- **Required work**
Look through the lines below and extract any with the word "grid".

Screenshot and code edit data:

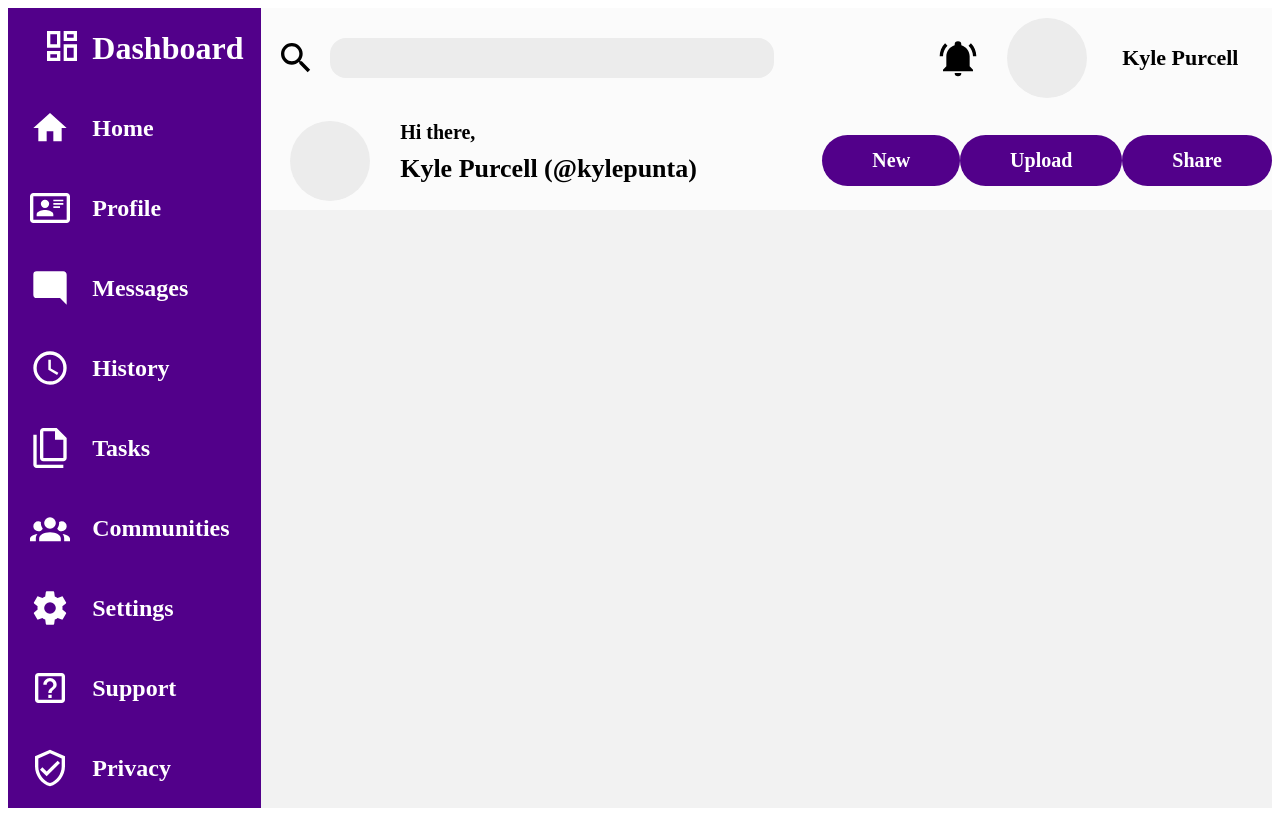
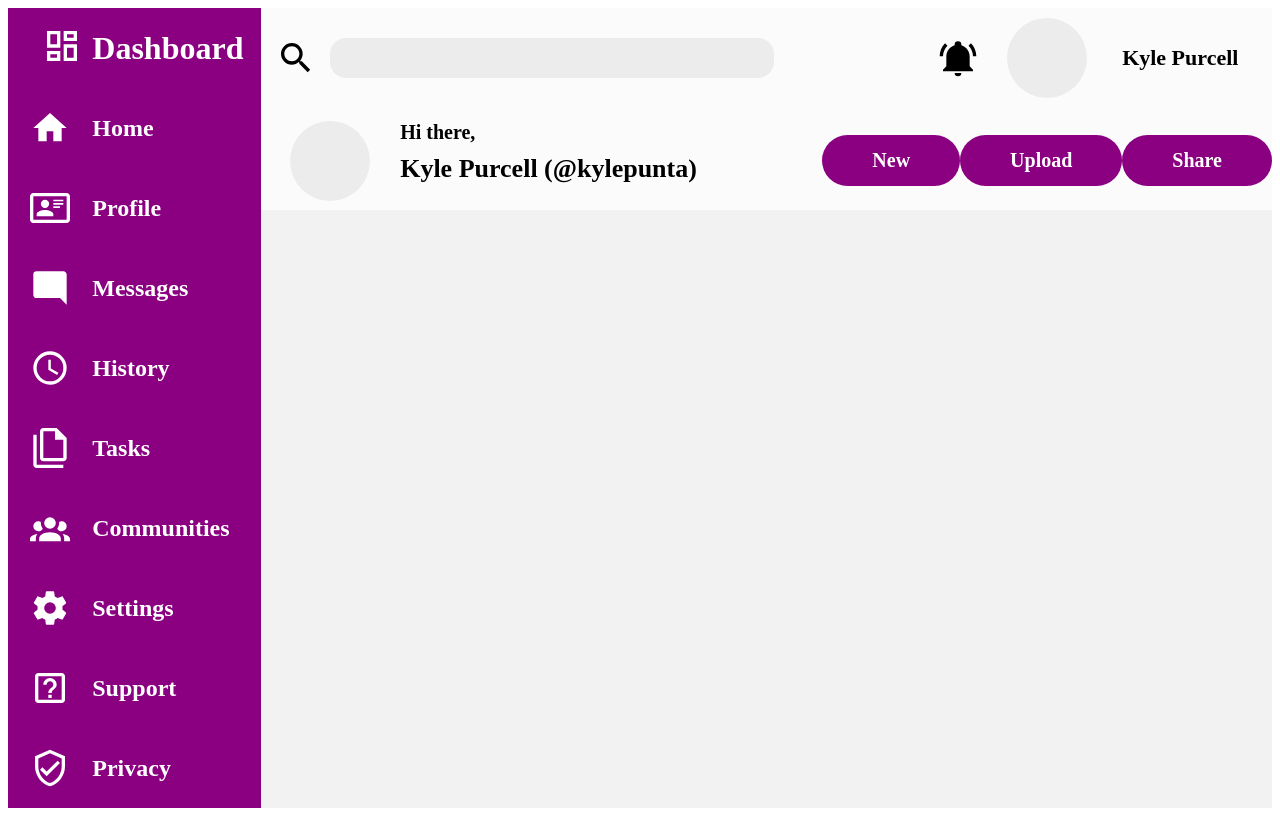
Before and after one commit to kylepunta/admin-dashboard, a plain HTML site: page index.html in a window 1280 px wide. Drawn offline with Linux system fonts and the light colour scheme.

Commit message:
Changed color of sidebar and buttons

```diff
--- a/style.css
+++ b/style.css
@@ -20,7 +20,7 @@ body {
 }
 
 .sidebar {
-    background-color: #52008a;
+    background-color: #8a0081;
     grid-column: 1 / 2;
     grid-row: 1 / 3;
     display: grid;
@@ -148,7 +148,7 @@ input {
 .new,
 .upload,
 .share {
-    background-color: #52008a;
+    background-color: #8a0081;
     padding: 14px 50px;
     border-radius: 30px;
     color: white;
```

- **Exercise solution**
     grid-column: 1 / 2;
     grid-row: 1 / 3;
     display: grid;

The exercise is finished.